Negotiation and Endorsement
Persons other than the original obligor and obligee can become parties to a negotiable instrument. The most common manner in which this is done is by placing one's signature on the instrument (“endorsement”): if the person who signs does so with the intention of obtaining payment of the instrument or acquiring or transferring rights to the instrument, the signature is called an endorsement. There are five types of endorsements contemplated by the Code, covered in UCC Article 3, Sections 204–206:
- An endorsement which purports to transfer the instrument to a specified person is a special endorsement – for example, "Pay to the order of Amy";
- An endorsement by the payee or holder which does not contain any additional notation (thus purporting to make the instrument payable to bearer) is an endorsement in blank or blank endorsement;

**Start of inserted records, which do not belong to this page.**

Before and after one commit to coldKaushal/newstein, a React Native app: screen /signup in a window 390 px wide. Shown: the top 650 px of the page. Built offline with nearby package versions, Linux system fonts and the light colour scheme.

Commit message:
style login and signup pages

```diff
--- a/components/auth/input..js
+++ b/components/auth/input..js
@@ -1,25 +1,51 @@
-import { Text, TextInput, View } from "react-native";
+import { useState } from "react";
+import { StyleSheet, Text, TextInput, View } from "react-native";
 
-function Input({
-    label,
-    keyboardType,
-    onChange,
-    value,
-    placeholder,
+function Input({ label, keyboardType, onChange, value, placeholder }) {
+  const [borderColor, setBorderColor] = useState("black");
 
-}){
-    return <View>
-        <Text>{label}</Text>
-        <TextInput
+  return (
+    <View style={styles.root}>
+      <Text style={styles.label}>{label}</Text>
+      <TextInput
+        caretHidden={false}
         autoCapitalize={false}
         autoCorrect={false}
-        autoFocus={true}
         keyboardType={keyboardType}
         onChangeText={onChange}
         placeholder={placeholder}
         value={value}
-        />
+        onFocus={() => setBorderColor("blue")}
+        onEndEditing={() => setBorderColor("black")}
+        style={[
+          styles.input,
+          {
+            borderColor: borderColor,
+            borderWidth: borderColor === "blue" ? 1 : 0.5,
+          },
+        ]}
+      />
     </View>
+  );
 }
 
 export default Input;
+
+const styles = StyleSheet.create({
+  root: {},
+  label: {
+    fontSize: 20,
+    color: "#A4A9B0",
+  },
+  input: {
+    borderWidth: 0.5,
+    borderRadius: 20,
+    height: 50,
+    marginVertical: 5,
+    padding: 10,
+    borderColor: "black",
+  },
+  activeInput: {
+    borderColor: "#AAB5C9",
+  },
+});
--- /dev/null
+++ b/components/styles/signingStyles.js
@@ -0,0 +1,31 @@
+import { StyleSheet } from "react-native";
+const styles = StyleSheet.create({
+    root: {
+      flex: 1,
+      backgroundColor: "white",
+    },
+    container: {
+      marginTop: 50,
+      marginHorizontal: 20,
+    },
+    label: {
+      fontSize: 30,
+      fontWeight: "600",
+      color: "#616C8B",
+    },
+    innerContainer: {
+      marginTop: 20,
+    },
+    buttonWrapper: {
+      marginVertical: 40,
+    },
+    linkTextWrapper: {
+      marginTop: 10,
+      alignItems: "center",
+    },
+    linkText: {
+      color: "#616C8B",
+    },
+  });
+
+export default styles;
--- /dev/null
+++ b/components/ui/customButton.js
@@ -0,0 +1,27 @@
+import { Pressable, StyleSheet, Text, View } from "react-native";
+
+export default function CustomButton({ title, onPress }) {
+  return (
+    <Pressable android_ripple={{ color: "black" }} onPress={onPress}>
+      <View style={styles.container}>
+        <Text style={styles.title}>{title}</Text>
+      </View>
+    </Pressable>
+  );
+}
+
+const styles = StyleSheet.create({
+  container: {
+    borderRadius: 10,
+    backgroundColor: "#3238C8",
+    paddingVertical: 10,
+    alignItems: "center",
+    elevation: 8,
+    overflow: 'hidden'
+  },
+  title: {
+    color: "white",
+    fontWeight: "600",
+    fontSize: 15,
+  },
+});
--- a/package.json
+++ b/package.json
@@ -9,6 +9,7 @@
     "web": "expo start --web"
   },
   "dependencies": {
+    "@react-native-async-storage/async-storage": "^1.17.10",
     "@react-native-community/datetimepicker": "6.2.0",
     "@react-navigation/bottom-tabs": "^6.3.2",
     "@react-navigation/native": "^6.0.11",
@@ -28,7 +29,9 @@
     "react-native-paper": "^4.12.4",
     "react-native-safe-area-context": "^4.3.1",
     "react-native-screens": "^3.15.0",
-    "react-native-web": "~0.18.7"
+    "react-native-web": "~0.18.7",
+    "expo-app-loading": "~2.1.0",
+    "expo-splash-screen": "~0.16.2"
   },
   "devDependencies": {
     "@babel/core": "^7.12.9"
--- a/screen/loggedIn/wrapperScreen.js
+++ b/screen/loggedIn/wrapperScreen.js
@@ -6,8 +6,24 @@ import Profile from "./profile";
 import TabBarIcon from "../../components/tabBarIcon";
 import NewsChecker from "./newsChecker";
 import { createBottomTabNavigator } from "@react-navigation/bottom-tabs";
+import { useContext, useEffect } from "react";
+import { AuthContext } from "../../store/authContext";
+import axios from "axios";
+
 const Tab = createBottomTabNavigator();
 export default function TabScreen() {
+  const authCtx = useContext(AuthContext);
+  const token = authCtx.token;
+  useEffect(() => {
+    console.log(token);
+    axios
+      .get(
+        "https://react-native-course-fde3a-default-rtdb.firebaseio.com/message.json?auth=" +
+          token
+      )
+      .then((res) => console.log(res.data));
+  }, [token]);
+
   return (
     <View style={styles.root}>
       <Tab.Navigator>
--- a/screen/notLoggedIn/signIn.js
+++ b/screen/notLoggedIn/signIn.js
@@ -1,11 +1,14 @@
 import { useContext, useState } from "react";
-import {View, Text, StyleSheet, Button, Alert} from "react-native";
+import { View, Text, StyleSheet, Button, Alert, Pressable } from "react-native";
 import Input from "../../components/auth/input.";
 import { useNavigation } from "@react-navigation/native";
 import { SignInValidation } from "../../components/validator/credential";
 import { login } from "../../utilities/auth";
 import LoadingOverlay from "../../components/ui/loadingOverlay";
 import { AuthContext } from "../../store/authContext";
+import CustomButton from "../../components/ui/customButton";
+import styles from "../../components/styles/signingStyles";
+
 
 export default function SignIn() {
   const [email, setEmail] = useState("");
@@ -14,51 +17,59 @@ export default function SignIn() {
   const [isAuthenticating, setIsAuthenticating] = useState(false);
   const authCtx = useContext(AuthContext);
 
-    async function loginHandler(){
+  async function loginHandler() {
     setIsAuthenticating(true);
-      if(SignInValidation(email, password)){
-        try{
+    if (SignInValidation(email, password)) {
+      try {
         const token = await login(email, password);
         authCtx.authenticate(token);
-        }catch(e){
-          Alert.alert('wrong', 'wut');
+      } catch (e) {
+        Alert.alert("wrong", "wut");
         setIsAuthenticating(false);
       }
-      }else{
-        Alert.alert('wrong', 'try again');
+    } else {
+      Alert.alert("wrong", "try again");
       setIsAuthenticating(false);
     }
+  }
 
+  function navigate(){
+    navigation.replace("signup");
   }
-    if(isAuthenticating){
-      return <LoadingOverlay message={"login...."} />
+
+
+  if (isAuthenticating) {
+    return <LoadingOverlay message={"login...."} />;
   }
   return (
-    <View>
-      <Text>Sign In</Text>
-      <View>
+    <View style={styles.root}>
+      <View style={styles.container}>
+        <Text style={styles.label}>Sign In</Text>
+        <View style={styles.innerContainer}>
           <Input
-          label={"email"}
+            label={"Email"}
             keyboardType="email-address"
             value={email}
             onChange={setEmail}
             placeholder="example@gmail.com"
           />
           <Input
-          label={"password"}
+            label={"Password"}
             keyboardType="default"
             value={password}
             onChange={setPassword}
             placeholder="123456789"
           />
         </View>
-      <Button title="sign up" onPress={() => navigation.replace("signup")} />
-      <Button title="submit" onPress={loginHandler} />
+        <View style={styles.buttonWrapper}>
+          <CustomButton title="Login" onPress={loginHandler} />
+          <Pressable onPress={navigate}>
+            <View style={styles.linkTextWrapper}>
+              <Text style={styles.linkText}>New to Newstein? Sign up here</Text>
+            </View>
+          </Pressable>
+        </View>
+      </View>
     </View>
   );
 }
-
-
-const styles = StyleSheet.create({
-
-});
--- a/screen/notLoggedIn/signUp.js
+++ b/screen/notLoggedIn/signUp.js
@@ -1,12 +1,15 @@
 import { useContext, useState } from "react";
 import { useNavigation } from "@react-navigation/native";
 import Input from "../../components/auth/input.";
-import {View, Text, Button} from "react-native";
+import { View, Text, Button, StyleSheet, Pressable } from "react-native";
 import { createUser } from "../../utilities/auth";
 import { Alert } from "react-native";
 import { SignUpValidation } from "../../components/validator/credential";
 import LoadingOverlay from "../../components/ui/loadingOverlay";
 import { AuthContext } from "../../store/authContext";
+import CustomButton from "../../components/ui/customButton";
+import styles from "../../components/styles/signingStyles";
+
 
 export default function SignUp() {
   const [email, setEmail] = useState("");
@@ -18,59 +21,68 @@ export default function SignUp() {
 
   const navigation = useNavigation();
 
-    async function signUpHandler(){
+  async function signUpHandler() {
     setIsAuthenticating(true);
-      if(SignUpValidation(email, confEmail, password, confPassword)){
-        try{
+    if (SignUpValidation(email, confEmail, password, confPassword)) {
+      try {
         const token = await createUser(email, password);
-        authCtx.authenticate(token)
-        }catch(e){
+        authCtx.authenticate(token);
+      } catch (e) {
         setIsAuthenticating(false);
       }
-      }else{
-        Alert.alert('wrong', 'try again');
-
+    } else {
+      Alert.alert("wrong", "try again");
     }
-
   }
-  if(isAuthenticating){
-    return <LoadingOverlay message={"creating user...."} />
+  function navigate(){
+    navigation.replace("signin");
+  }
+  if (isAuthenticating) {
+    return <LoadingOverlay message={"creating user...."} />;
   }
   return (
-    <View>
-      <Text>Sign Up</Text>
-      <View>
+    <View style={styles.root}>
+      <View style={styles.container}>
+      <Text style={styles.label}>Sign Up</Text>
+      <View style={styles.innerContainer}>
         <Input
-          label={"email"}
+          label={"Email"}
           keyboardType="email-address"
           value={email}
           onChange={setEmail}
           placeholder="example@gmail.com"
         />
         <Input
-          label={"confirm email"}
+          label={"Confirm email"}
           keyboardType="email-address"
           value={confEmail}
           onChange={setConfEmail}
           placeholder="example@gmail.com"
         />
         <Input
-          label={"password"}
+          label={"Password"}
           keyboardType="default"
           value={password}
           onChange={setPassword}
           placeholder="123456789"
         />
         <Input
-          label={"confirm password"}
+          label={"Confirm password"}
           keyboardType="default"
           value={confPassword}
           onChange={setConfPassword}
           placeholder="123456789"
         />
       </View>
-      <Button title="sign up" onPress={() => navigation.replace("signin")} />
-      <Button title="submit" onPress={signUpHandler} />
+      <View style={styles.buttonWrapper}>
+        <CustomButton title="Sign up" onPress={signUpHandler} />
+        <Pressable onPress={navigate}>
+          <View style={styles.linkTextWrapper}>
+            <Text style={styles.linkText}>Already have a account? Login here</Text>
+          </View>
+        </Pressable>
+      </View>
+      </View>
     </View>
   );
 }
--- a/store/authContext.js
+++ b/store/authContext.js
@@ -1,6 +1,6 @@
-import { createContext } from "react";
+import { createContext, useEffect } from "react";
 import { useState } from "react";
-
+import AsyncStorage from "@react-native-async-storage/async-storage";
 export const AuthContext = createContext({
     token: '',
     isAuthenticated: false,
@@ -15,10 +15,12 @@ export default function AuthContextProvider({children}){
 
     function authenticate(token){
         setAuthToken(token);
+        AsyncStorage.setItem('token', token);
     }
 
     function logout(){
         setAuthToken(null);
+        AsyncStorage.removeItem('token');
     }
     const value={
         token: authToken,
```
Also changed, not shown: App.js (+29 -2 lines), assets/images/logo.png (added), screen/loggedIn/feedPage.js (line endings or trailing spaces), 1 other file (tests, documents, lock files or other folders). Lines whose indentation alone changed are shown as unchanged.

- An endorsement which purports to require that the funds be applied in a certain manner (e.g. "for deposit only", "for collection") is a restrictive endorsement; and,
- An endorsement purporting to disclaim retroactive liability is called a qualified endorsement (through the inscription of the words "without recourse" as part of the endorsement on the instrument or in allonge to the instrument).
- An endorsement purporting to add terms and conditions is called a conditional endorsement – for example, "Pay to the order of Amy, if she rakes my lawn next Thursday November 11th, 2007". The UCC states that these conditions may be disregarded.
If a note or draft is negotiated to a person who acquires the instrument
- in good faith;
- for value;
- without notice of any defenses to payment,
the transferee is a holder in due course and can enforce the instrument without being subject to defenses which the maker of the instrument would be able to assert against the original payee, except for certain real defenses. These real defenses include (1) forgery of the instrument; (2) fraud as to the nature of the instrument being signed; (3) alteration of the instrument; (4) incapacity of the signer to contract; (5) infancy of the signer; (6) duress; (7) discharge in bankruptcy; and, (8) the running of a statute of limitations as to the validity of the instrument.
The holder-in-due-course rule is a rebuttable presumption that makes the free transfer of negotiable instruments feasible in the modern economy. A person or entity purchasing an instrument in the ordinary course of business can reasonably expect that it will be paid when presented to, and not subject to dishonor by, the maker, without involving itself in a dispute between the maker and the person to whom the instrument was first issued (this can be contrasted to the lesser rights and obligations accruing to mere holders). Article 3 of the Uniform Commercial Code as enacted in a particular State's law contemplate real defenses available to purported holders in due course.
The foregoing is the theory and application presuming compliance with the relevant law. Practically, the obligor-payor on an instrument who feels he has been defrauded or otherwise unfairly dealt with by the payee may nonetheless refuse to pay even a holder in due course, requiring the latter to resort to litigation to recover on the instrument.